It all happened so fast.
I remember taking a summer off three summers ago to celebrate graduating high school. This summer is my first free summer since then. Three summers ago I went to Canada twice, went to Bama Bound freshman orientation, read many books, saw Harry Potter and the Half Blood Prince in theatres, and had a huge birthday party where I lost my camera and turned 18. I learned to let go of many things and, most of all, learned who my true friends were.
At the end of that summer, my grandfather passed away. My family packed our car up and drove back to Canada. I cried more that week than I did the rest of the year. The day we returned to Muscle Shoals from Canada was frantic. I remember throwing all of my things into boxes and bags, because I was moving to Tuscaloosa early the next day.
And that’s how my time at The University of Alabama began. Nine days ago, I completed my journey, and while I am thrilled to have two bachelor’s degrees with my name on them, it feels strange. It’s strange to think about moving away and starting anew. In three months (or less), I will be living in Lincoln, Nebraska and attending the University of Nebraska-Lincoln. I will be in graduate school.
I lived in a dorm room for the last four years. I’ll be living in an apartment or small house for the next two. What a strange thought.
I realize these changes are part of growing up. Don’t get me wrong, I’m very excited about my future, but sometimes it’s a little overwhelming.
Over the last four years, I met hundreds of incredible people and went to more than a dozen new places including California, Texas, and Europe. I witnessed the devastating effects of nature and the triumph of a college town. I also lost a few friends here and there, but again, that’s life.
I learned early on that the worst anyone can say is no. Never be afraid to ask questions. I can proudly say I have been very successful and fortunate thus far in life. I’m almost 22 years old and have accomplished many things. I owe part of my success to my parents. My parents taught and continue to teach me the value of hard work. When I was little, my father gave me a piece of advice that I continue to follow: Always ask questions.
I’ve learned more from asking questions than from any book I have ever read. Most importantly, I learned that the worst anyone can really say is “no.”
So today, I have a few questions to ask you. I know I will learn more from my peers than from anyone else. Take a minute and leave a response with your thoughts on the following:
1. What’s the greatest piece of advice you’ve ever received?
2. Who are your role models and why?
3. What about your life today feels strange?
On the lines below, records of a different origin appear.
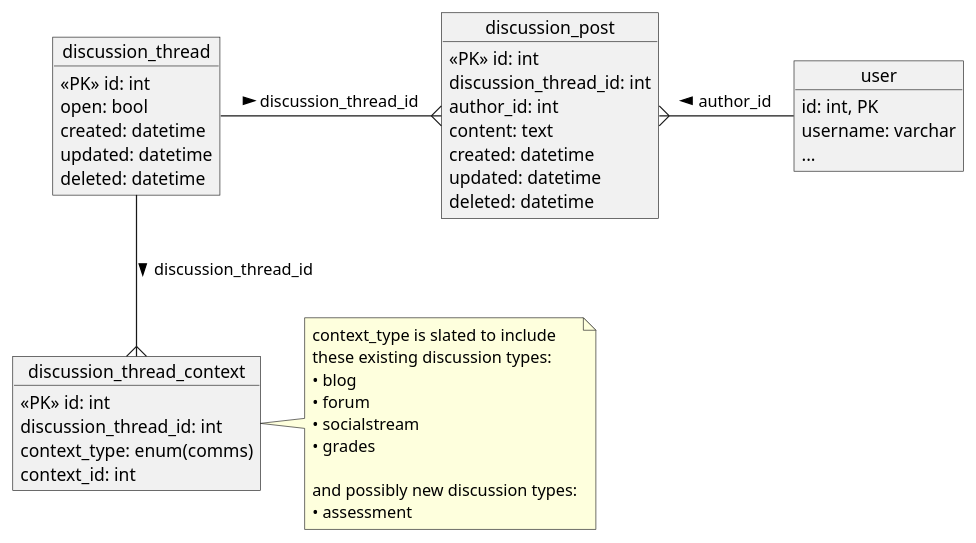
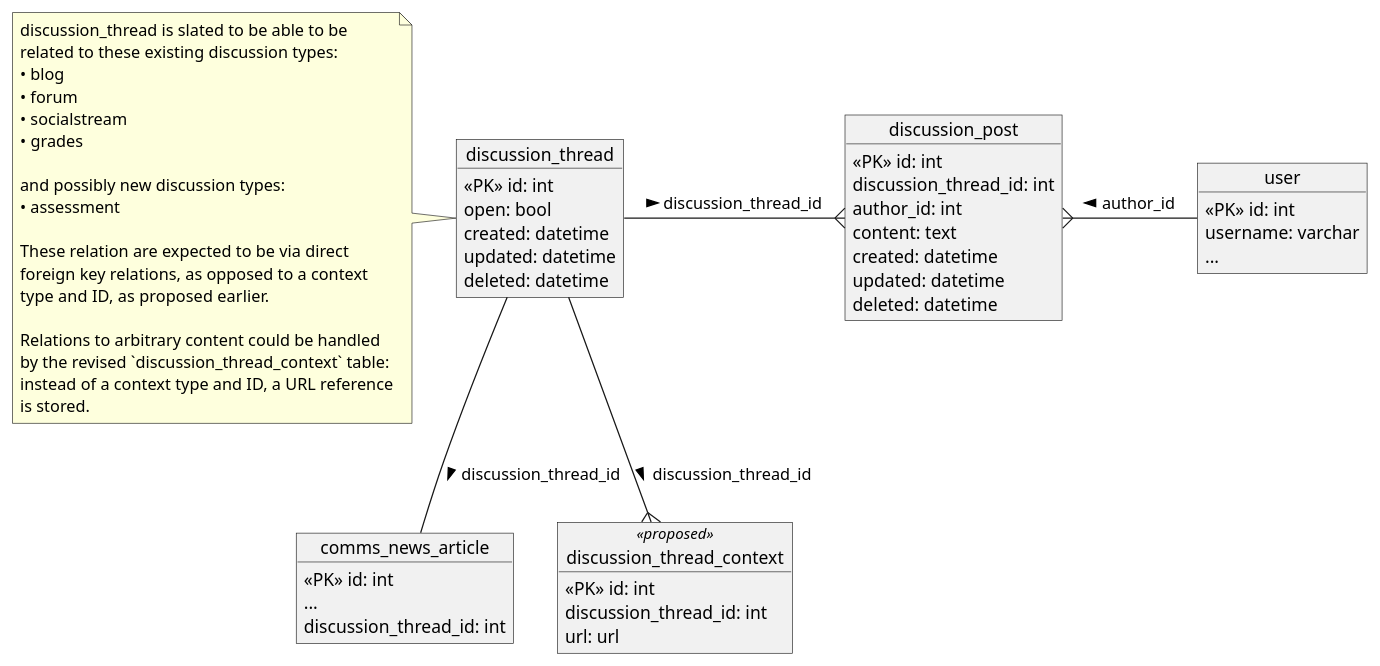
The diagram in library/Schoolbox/Discussion/database.puml (juliaattrevisan/schoolbox-api-docs), drawn with PlantUML before and after one commit.

Commit message:
Propose new schema [SA-8097]

```diff
--- a/library/Schoolbox/Discussion/database.puml
+++ b/library/Schoolbox/Discussion/database.puml
@@ -1,55 +1,71 @@
 @startuml
 
 hide empty fields
 hide empty methods
 
 object discussion_thread {
     <<PK>> id: int
     open: bool
     created: datetime
     updated: datetime
     deleted: datetime
 }
 
+note left
+discussion_thread is slated to be able to be
+related to these existing discussion types:
+• blog
+• forum
+• socialstream
+• grades
+
+and possibly new discussion types:
+• assessment
+
+These relation are expected to be via direct
+foreign key relations, as opposed to a context
+type and ID, as proposed earlier.
+
+Relations to arbitrary content could be handled
+by the revised `discussion_thread_context` table:
+instead of a context type and ID, a URL reference
+is stored.
+end note
+
 object discussion_post {
     <<PK>> id: int
     discussion_thread_id: int
     author_id: int
     content: text
     created: datetime
     updated: datetime
     deleted: datetime
 }
 
-object discussion_thread_context {
+object comms_news_article {
+    <<PK>> id: int
+    ...
+    discussion_thread_id: int
+}
+
+object discussion_thread_context <<proposed>> {
     <<PK>> id: int
     discussion_thread_id: int
-    context_type: enum(comms)
-    context_id: int
+    url: url
 }
 
-note right
-context_type is slated to include
-these existing discussion types:
-• blog
-• forum
-• socialstream
-• grades
-
-and possibly new discussion types:
-• assessment
-end note
-
 object user {
-    id: int, PK
+    <<PK>> id: int
     username: varchar
     ...
 }
 
 discussion_thread -r-{ discussion_post : discussion_thread_id >
 
 discussion_post }-r- user : author_id <
 
+discussion_thread -d- comms_news_article : discussion_thread_id >
+
 discussion_thread -d-{ discussion_thread_context : discussion_thread_id >
 
 @enduml
```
Thank you for following me on my journey from a scared college freshman (aren’t they all?) to the woman I have become today.